At the top of the seven o’clock hour, Burnett ran a David Mattingly story about Grace Community United Church of Christ in St. Paul, Minnesota. The real story happened seven years earlier. The pastor of the African-American church, way back then, supported gay marriage at the 2005 national meeting of the United Church of Christ over the desires of his congregation. Most of the congregation left his church. The week of June 5, 2012, would be perhaps, in David Mattingly’s words, “the last service before the church closes its doors for good. What I saw was a far cry from the days when the seats were full.”
It is not that Erin Burnett and David Mattingly’s report clearly made the pastor who defied his congregation the hero and his congregants who demanded faithful adherence to their scripture the bigots. The media does this all the time. In a nation whose voters routinely tells pollsters they support gay marriage while routinely voting against gay marriage, most of the media is very much in favor of gay marriage. Stories about Christian pastors seem to focus on the bigoted and hateful few contrasted with a few open minded, tolerant Christians whose churches are dwindling as they embrace alternative lifestyles.
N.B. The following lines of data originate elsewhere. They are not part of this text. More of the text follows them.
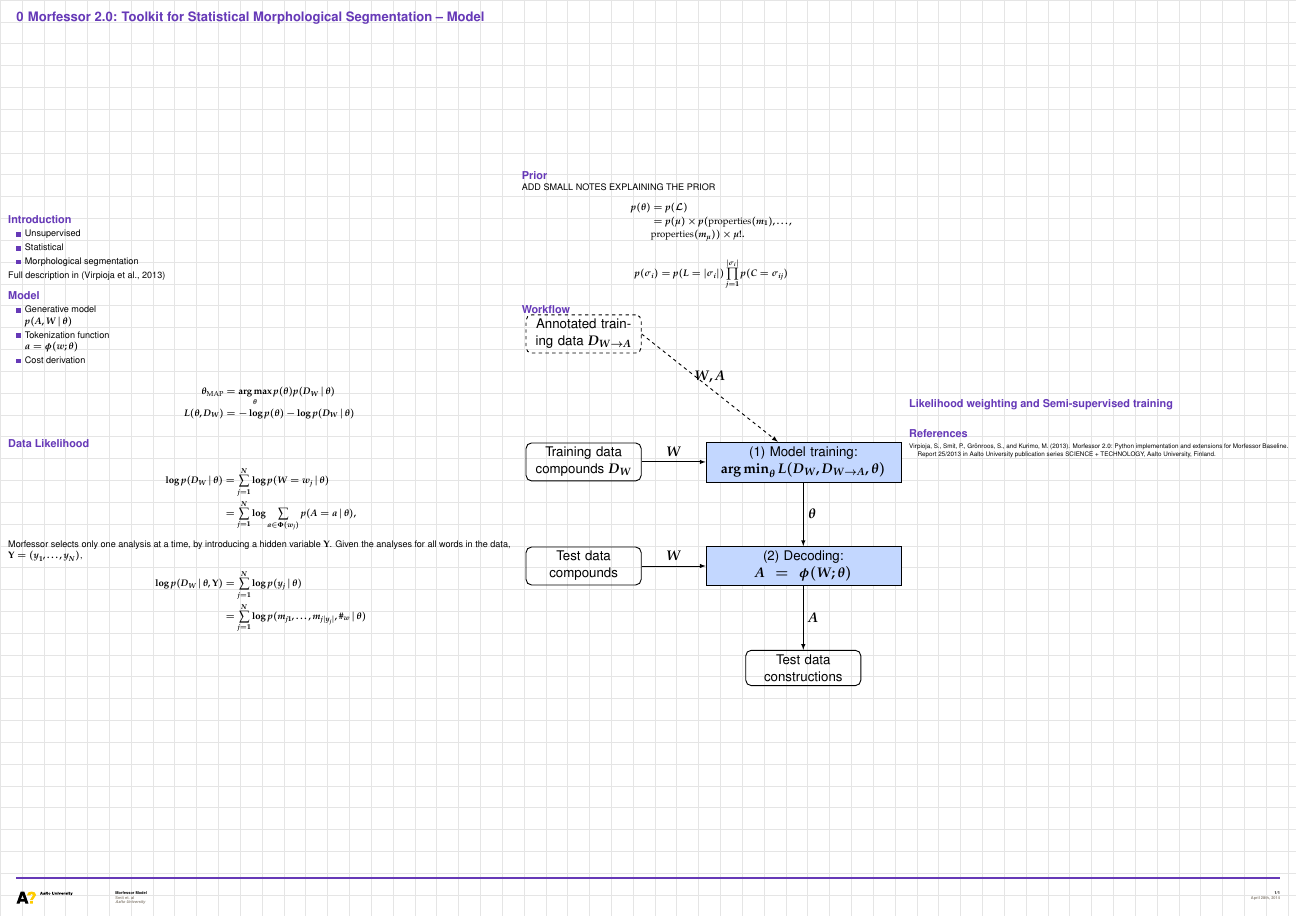
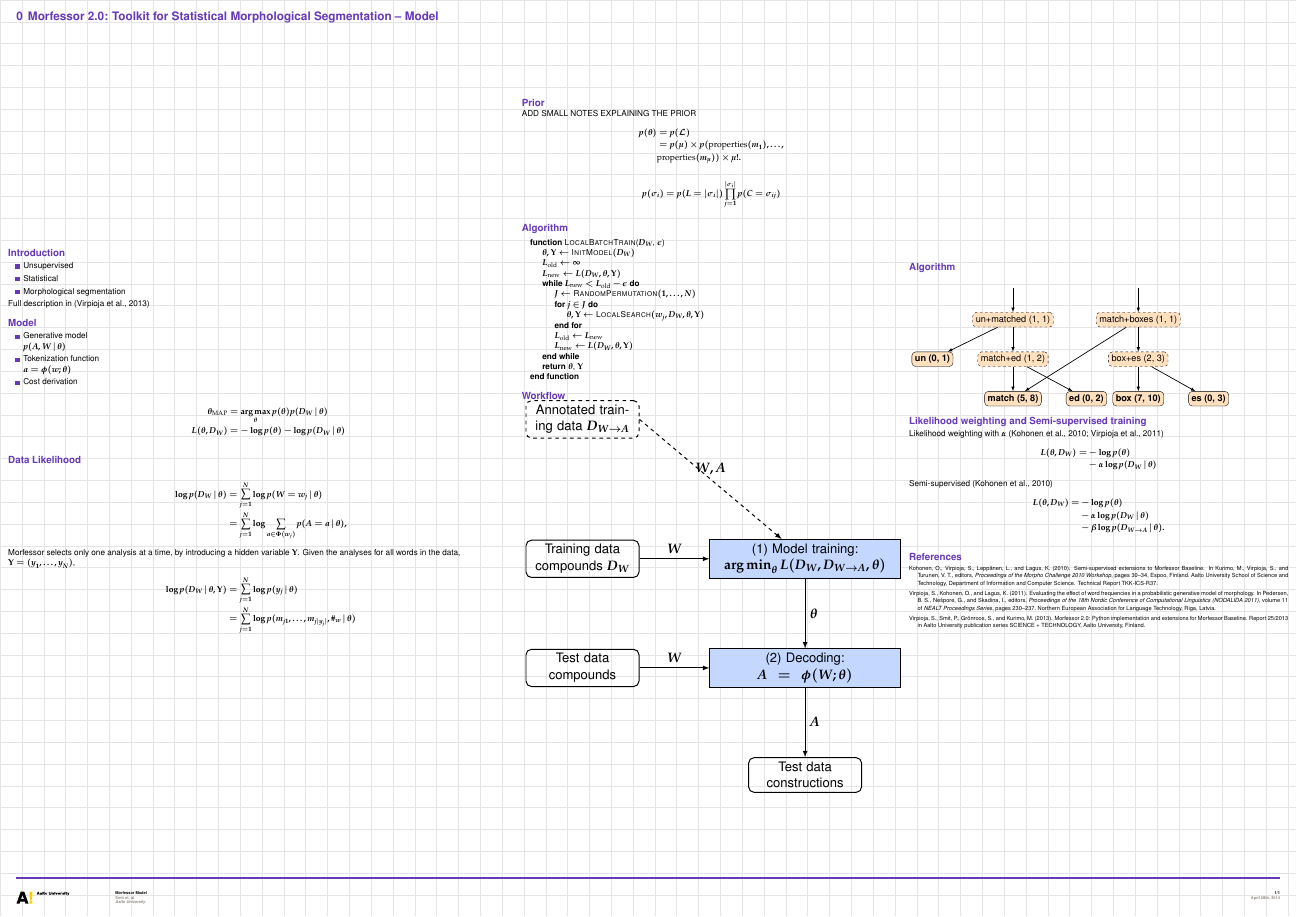
Before and after one commit to phsmit/morfessor-demo-posters, a LaTeX poster (formulas.tex): the whole page. Compiled offline with pdfLaTeX.

Commit message:
Add more placeholders to formulas.tex

```diff
--- a/formulas.tex
+++ b/formulas.tex
@@ -9,7 +9,7 @@
   %\usepackage{times}\usefonttheme{professionalfonts}  % times is obsolete
   \usefonttheme[onlymath]{serif}
   \boldmath
-  \usepackage[orientation=landscape,size=a2,scale=1.0,grid,debug]{beamerposter}                       % e.g. for DIN-A0 poster
+  \usepackage[orientation=landscape,size=a2,scale=0.9,grid,debug]{beamerposter}                       % e.g. for DIN-A0 poster
   %\usepackage[orientation=portrait,size=a1,scale=1.4,grid,debug]{beamerposter}                  % e.g. for DIN-A1 poster, with optional grid and debug output
   %\usepackage[size=custom,width=200,height=120,scale=2,debug]{beamerposter}                     % e.g. for custom size poster
   %\usepackage[orientation=portrait,size=a0,scale=1.0,printer=rwth-glossy-uv.df]{beamerposter}   % e.g. for DIN-A0 poster with rwth-glossy-uv printer check
@@ -174,6 +174,37 @@ p(\params) & = p(\lexicon)\\ &= p(\mu) \times p(\txt{properties}(m_1), \ldots, \
 
 \vfill
 
+      \begin{beamercolorbox}[center,wd=\textwidth]{postercolumn}
+ \begin{block}{Algorithm}
+\begin{algorithmic}
+  \Function{LocalBatchTrain}{$\data_W$, $\epsilon$}
+  \State $\params, \Y \gets \textsc{InitModel}(\data_W)$
+  \State $L_{\txt{old}} \gets \infty$
+  \State $L_{\txt{new}} \gets L(\data_W, \params, \Y)$
+  \While{$L_{\txt{new}} < L_{\txt{old}} - \epsilon$}
+  \State $\seq{J} \gets \textsc{RandomPermutation}(1, \ldots, N)$
+  \For{$j \in \seq{J}$}
+  \State $\params, \Y \gets \textsc{LocalSearch}(\seq{w}_j, \data_W, \params, \Y)$
+  %\State $\Y[\seq{w}_j] \gets \textsc{LocalSearch}(\seq{w}_j, \data_W, \params, \Y)$
+  %\State $\params \gets \argmin_{\params}  L(\data_W, \params, \Y)$
+  \EndFor
+  \State $L_{\txt{old}} \gets L_{\txt{new}}$
+  \State $L_{\txt{new}} \gets L(\data_W, \params, \Y)$
+  \EndWhile
+  \State \Return $\params$, $\Y$
+  \EndFunction
+\end{algorithmic}
+
+
+            \end{block}
+	\end{beamercolorbox}
+
+\vfill
+
+
+
+
+
 
 
   \begin{beamercolorbox}[center,wd=\textwidth]{postercolumn}
@@ -225,8 +256,51 @@ p(\params) & = p(\lexicon)\\ &= p(\mu) \times p(\txt{properties}(m_1), \ldots, \
 
 
       \begin{beamercolorbox}[center,wd=\textwidth]{postercolumn}
+ \begin{block}{Algorithm}
+\tikzstyle{morph} = [rectangle, draw, thin, text centered, node distance=1.0cm, minimum size=0.6cm, rounded corners=.8ex, fill=myorange!60]
+\tikzstyle{morph2} = [rectangle, draw, thin, dashed, text centered, node distance=1.0cm, minimum size=0.6cm, rounded corners=.8ex, fill=myorange!60]
+\tikzstyle{hidden} = [node distance=1.0cm, minimum size=0.6cm]
+\resizebox{0.85\textwidth}{!}{
+\begin{tikzpicture}[scale=1.0,thick,>=latex,->]
+\node[hidden] (top1) at (0,0) {};
+\node[hidden] (top2) [right=4.5cm of top1] {};
+\node[morph2] (unmatched) [below=of top1] {un+matched (1, 1)};
+\node[morph2] (matchboxes) [below=of top2] {match+boxes (1, 1)};
+\node[morph2] (matched) [below=of unmatched] {match+ed (1, 2)};
+\node[morph] (un) [left=of matched] {\bf un (0, 1)};
+\node[morph2] (boxes) [below=of matchboxes] {box+es (2, 3)};
+\node[morph] (match) [below=of matched] {\bf match (5, 8)};
+\node[morph] (ed) [right=of match] {\bf ed (0, 2)};
+\node[morph] (box) [below=of boxes] {\bf box (7, 10)};
+\node[morph] (es) [right=of box] {\bf es (0, 3)};
+\path (unmatched) edge node {} (un);
+\path (unmatched) edge node {} (matched);
+\path (matchboxes) edge node {} (match);
+\path (matchboxes) edge node {} (boxes);
+\path (boxes) edge node {} (box);
+\path (boxes) edge node {} (es);
+\path (matched) edge node {} (match);
+\path (matched) edge node {} (ed);
+\path (top1) edge node {} (unmatched);
+\path (top2) edge node {} (matchboxes);
+\end{tikzpicture}
+}
+            \end{block}
+	\end{beamercolorbox}
+
+      \begin{beamercolorbox}[center,wd=\textwidth]{postercolumn}
  \begin{block}{Likelihood weighting and Semi-supervised training }
+Likelihood weighting with $\alpha$ \citep{kohonen2010semisupervised,virpioja2011nodalida}
+\begin{align*}
+  \cost(\params, \data_W) =& - \log p(\params) \\&- \alpha \log p(\data_W
+  \vb \params)
+\end{align*}
 
+Semi-supervised \citep{kohonen2010semisupervised}
+\begin{align*}
+  \cost(\params, \data_W) = & - \log p(\params) \\&- \alpha \log p(\data_W
+  \vb \params) \\&- \beta \log p(\data_{W \to A} \vb \params).
+\end{align*}
 
             \end{block}
 	\end{beamercolorbox}
```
But we are a nation where a majority of states, through democratic processes, prohibit gay marriage. And the story was cast not as a preacher disobeying his congregation and dealing with the consequences, but as “bias … in certain places” causing a church to close down. The presupposition of the story was against the congregation, not against the pastor who directly disobeyed the wishes of his congregation.
From the Gabrielle Giffords shooting as a way to lament the crazy tea party and Sarah Palin’s target list to not devoting nearly as much attention to the shooter at the FRC who used the Southern Poverty Law Center to draw up a target list, the media does have serious bias against conservatives. The Democrat-Left-Media establishment trade stories with each other, help build media narratives, and coordinate their messaging because of their natural biases and affinities for each other.
As soon as reporters, producers, and networks are willing to admit that bias — a bias that goes to the very presuppositions of what stories to cover and how to cover them — they might be able to turn the corner and regain trust. But I am quite confident the press corps is quite happy just as they are.
Conservatives must work much harder than liberals to cut through the media bias. It is possible. But it is also hard work.
Again, there are Republicans who have gone into the media as objective reporters and there are objective reporters who have gone into Republican politics. But it is several orders of magnitude more on the liberal side and even rarer to see a conservative activist/partisan journalist transition from a rightwing blog or publication to objective reporter or bureau chief for a major media outlet. ↩